## What needs to be done
Output the following data exactly.

(Supplied data Opens)

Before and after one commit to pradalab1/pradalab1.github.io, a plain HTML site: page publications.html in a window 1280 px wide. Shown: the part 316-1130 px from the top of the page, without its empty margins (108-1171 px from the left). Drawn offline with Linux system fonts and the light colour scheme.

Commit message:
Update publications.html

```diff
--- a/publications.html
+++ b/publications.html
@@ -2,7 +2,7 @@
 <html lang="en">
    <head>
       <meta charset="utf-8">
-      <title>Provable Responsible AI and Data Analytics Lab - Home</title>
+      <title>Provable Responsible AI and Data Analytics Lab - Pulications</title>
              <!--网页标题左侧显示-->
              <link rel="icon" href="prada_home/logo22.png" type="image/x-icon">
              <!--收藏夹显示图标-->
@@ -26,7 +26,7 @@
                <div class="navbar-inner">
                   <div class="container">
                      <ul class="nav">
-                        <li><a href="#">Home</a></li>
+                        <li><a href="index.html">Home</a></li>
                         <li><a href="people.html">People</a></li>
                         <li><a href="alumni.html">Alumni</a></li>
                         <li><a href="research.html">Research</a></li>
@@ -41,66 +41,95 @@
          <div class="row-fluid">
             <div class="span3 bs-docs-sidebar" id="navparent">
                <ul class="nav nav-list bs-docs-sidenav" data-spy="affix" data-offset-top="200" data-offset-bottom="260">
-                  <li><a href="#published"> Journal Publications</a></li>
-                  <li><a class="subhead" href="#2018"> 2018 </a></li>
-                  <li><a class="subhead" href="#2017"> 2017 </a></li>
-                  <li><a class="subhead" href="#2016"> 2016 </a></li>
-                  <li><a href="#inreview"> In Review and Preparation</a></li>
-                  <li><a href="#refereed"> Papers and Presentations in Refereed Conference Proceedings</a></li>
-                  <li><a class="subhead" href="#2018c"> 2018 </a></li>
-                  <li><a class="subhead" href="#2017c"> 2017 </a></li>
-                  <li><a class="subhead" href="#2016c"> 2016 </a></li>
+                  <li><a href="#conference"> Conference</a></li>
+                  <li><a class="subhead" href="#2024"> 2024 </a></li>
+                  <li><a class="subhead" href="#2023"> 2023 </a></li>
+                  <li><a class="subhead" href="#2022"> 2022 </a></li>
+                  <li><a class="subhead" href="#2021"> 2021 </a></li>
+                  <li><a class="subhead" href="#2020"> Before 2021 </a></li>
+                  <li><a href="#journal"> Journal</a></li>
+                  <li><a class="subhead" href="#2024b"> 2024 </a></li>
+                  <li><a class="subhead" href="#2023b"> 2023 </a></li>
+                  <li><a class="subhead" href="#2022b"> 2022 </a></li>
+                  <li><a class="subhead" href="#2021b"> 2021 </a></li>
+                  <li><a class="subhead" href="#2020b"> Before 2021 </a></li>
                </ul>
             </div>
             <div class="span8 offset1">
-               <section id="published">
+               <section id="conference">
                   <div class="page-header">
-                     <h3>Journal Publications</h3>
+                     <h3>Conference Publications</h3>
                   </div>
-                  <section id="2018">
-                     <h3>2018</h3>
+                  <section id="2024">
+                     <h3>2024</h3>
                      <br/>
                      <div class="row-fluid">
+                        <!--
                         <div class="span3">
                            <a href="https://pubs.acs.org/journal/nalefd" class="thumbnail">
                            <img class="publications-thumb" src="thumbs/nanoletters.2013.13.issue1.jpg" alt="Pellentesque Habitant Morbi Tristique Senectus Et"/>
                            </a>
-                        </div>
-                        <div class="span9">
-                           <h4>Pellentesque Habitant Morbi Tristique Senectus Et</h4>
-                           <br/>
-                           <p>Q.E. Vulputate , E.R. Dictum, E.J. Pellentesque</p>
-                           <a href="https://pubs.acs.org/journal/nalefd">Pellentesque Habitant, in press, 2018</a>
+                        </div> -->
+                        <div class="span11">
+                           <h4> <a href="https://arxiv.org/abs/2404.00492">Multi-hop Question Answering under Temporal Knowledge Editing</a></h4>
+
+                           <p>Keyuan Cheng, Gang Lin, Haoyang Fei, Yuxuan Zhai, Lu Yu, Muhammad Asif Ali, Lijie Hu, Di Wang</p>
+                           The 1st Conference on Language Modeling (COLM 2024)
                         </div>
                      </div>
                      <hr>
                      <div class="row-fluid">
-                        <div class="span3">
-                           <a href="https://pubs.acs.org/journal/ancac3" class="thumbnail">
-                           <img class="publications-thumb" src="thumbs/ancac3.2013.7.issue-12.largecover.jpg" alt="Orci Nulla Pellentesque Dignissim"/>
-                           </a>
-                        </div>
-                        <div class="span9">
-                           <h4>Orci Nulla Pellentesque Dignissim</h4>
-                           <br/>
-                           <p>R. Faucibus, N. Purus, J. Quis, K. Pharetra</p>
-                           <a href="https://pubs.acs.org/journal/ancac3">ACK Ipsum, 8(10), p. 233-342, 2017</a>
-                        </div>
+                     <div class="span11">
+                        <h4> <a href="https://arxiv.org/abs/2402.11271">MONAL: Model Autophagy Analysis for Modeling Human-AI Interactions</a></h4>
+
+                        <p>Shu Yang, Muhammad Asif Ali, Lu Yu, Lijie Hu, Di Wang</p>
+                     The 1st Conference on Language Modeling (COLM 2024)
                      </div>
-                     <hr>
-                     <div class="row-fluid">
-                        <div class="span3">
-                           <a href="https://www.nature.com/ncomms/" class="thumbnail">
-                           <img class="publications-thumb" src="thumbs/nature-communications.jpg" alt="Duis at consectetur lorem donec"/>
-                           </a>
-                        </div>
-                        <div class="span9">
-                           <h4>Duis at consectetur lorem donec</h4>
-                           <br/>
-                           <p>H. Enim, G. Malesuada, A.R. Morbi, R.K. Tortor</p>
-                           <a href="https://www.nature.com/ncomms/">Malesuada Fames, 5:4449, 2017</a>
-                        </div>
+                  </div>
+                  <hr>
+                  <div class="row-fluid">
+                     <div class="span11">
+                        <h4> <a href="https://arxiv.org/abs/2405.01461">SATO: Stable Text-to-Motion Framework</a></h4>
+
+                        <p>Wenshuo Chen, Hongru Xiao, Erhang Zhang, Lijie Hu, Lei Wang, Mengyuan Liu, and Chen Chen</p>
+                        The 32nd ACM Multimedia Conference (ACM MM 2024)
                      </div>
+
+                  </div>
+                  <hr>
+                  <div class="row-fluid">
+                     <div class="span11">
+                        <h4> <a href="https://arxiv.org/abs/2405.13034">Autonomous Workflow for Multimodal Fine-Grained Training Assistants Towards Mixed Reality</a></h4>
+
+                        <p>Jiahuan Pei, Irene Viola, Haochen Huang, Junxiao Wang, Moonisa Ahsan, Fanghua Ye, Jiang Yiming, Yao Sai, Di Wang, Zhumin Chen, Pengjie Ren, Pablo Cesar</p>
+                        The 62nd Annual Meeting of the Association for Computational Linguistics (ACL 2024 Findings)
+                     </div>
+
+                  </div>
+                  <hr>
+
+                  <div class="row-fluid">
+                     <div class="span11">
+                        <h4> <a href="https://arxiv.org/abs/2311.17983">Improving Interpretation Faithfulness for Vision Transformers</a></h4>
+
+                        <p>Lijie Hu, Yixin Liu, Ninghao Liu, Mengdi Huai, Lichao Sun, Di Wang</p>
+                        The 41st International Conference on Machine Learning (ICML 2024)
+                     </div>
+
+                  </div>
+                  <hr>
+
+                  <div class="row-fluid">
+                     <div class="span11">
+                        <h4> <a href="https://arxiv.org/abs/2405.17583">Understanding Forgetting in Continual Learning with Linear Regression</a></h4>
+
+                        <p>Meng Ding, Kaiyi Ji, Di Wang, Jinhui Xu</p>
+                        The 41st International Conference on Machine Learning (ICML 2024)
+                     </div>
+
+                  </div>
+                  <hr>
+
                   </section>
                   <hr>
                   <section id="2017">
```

(Supplied data Closes)

## Answer to the exercise
Before and after one commit to pradalab1/pradalab1.github.io, a plain HTML site: page publications.html in a window 1280 px wide. Shown: the part 316-1130 px from the top of the page, without its empty margins (108-1171 px from the left). Drawn offline with Linux system fonts and the light colour scheme.

Commit message:
Update publications.html

```diff
--- a/publications.html
+++ b/publications.html
@@ -2,7 +2,7 @@
 <html lang="en">
    <head>
       <meta charset="utf-8">
-      <title>Provable Responsible AI and Data Analytics Lab - Home</title>
+      <title>Provable Responsible AI and Data Analytics Lab - Pulications</title>
              <!--网页标题左侧显示-->
              <link rel="icon" href="prada_home/logo22.png" type="image/x-icon">
              <!--收藏夹显示图标-->
@@ -26,7 +26,7 @@
                <div class="navbar-inner">
                   <div class="container">
                      <ul class="nav">
-                        <li><a href="#">Home</a></li>
+                        <li><a href="index.html">Home</a></li>
                         <li><a href="people.html">People</a></li>
                         <li><a href="alumni.html">Alumni</a></li>
                         <li><a href="research.html">Research</a></li>
@@ -41,66 +41,95 @@
          <div class="row-fluid">
             <div class="span3 bs-docs-sidebar" id="navparent">
                <ul class="nav nav-list bs-docs-sidenav" data-spy="affix" data-offset-top="200" data-offset-bottom="260">
-                  <li><a href="#published"> Journal Publications</a></li>
-                  <li><a class="subhead" href="#2018"> 2018 </a></li>
-                  <li><a class="subhead" href="#2017"> 2017 </a></li>
-                  <li><a class="subhead" href="#2016"> 2016 </a></li>
-                  <li><a href="#inreview"> In Review and Preparation</a></li>
-                  <li><a href="#refereed"> Papers and Presentations in Refereed Conference Proceedings</a></li>
-                  <li><a class="subhead" href="#2018c"> 2018 </a></li>
-                  <li><a class="subhead" href="#2017c"> 2017 </a></li>
-                  <li><a class="subhead" href="#2016c"> 2016 </a></li>
+                  <li><a href="#conference"> Conference</a></li>
+                  <li><a class="subhead" href="#2024"> 2024 </a></li>
+                  <li><a class="subhead" href="#2023"> 2023 </a></li>
+                  <li><a class="subhead" href="#2022"> 2022 </a></li>
+                  <li><a class="subhead" href="#2021"> 2021 </a></li>
+                  <li><a class="subhead" href="#2020"> Before 2021 </a></li>
+                  <li><a href="#journal"> Journal</a></li>
+                  <li><a class="subhead" href="#2024b"> 2024 </a></li>
+                  <li><a class="subhead" href="#2023b"> 2023 </a></li>
+                  <li><a class="subhead" href="#2022b"> 2022 </a></li>
+                  <li><a class="subhead" href="#2021b"> 2021 </a></li>
+                  <li><a class="subhead" href="#2020b"> Before 2021 </a></li>
                </ul>
             </div>
             <div class="span8 offset1">
-               <section id="published">
+               <section id="conference">
                   <div class="page-header">
-                     <h3>Journal Publications</h3>
+                     <h3>Conference Publications</h3>
                   </div>
-                  <section id="2018">
-                     <h3>2018</h3>
+                  <section id="2024">
+                     <h3>2024</h3>
                      <br/>
                      <div class="row-fluid">
+                        <!--
                         <div class="span3">
                            <a href="https://pubs.acs.org/journal/nalefd" class="thumbnail">
                            <img class="publications-thumb" src="thumbs/nanoletters.2013.13.issue1.jpg" alt="Pellentesque Habitant Morbi Tristique Senectus Et"/>
                            </a>
-                        </div>
-                        <div class="span9">
-                           <h4>Pellentesque Habitant Morbi Tristique Senectus Et</h4>
-                           <br/>
-                           <p>Q.E. Vulputate , E.R. Dictum, E.J. Pellentesque</p>
-                           <a href="https://pubs.acs.org/journal/nalefd">Pellentesque Habitant, in press, 2018</a>
+                        </div> -->
+                        <div class="span11">
+                           <h4> <a href="https://arxiv.org/abs/2404.00492">Multi-hop Question Answering under Temporal Knowledge Editing</a></h4>
+
+                           <p>Keyuan Cheng, Gang Lin, Haoyang Fei, Yuxuan Zhai, Lu Yu, Muhammad Asif Ali, Lijie Hu, Di Wang</p>
+                           The 1st Conference on Language Modeling (COLM 2024)
                         </div>
                      </div>
                      <hr>
                      <div class="row-fluid">
-                        <div class="span3">
-                           <a href="https://pubs.acs.org/journal/ancac3" class="thumbnail">
-                           <img class="publications-thumb" src="thumbs/ancac3.2013.7.issue-12.largecover.jpg" alt="Orci Nulla Pellentesque Dignissim"/>
-                           </a>
-                        </div>
-                        <div class="span9">
-                           <h4>Orci Nulla Pellentesque Dignissim</h4>
-                           <br/>
-                           <p>R. Faucibus, N. Purus, J. Quis, K. Pharetra</p>
-                           <a href="https://pubs.acs.org/journal/ancac3">ACK Ipsum, 8(10), p. 233-342, 2017</a>
-                        </div>
+                     <div class="span11">
+                        <h4> <a href="https://arxiv.org/abs/2402.11271">MONAL: Model Autophagy Analysis for Modeling Human-AI Interactions</a></h4>
+
+                        <p>Shu Yang, Muhammad Asif Ali, Lu Yu, Lijie Hu, Di Wang</p>
+                     The 1st Conference on Language Modeling (COLM 2024)
                      </div>
-                     <hr>
-                     <div class="row-fluid">
-                        <div class="span3">
-                           <a href="https://www.nature.com/ncomms/" class="thumbnail">
-                           <img class="publications-thumb" src="thumbs/nature-communications.jpg" alt="Duis at consectetur lorem donec"/>
-                           </a>
-                        </div>
-                        <div class="span9">
-                           <h4>Duis at consectetur lorem donec</h4>
-                           <br/>
-                           <p>H. Enim, G. Malesuada, A.R. Morbi, R.K. Tortor</p>
-                           <a href="https://www.nature.com/ncomms/">Malesuada Fames, 5:4449, 2017</a>
-                        </div>
+                  </div>
+                  <hr>
+                  <div class="row-fluid">
+                     <div class="span11">
+                        <h4> <a href="https://arxiv.org/abs/2405.01461">SATO: Stable Text-to-Motion Framework</a></h4>
+
+                        <p>Wenshuo Chen, Hongru Xiao, Erhang Zhang, Lijie Hu, Lei Wang, Mengyuan Liu, and Chen Chen</p>
+                        The 32nd ACM Multimedia Conference (ACM MM 2024)
                      </div>
+
+                  </div>
+                  <hr>
+                  <div class="row-fluid">
+                     <div class="span11">
+                        <h4> <a href="https://arxiv.org/abs/2405.13034">Autonomous Workflow for Multimodal Fine-Grained Training Assistants Towards Mixed Reality</a></h4>
+
+                        <p>Jiahuan Pei, Irene Viola, Haochen Huang, Junxiao Wang, Moonisa Ahsan, Fanghua Ye, Jiang Yiming, Yao Sai, Di Wang, Zhumin Chen, Pengjie Ren, Pablo Cesar</p>
+                        The 62nd Annual Meeting of the Association for Computational Linguistics (ACL 2024 Findings)
+                     </div>
+
+                  </div>
+                  <hr>
+
+                  <div class="row-fluid">
+                     <div class="span11">
+                        <h4> <a href="https://arxiv.org/abs/2311.17983">Improving Interpretation Faithfulness for Vision Transformers</a></h4>
+
+                        <p>Lijie Hu, Yixin Liu, Ninghao Liu, Mengdi Huai, Lichao Sun, Di Wang</p>
+                        The 41st International Conference on Machine Learning (ICML 2024)
+                     </div>
+
+                  </div>
+                  <hr>
+
+                  <div class="row-fluid">
+                     <div class="span11">
+                        <h4> <a href="https://arxiv.org/abs/2405.17583">Understanding Forgetting in Continual Learning with Linear Regression</a></h4>
+
+                        <p>Meng Ding, Kaiyi Ji, Di Wang, Jinhui Xu</p>
+                        The 41st International Conference on Machine Learning (ICML 2024)
+                     </div>
+
+                  </div>
+                  <hr>
+
                   </section>
                   <hr>
                   <section id="2017">
```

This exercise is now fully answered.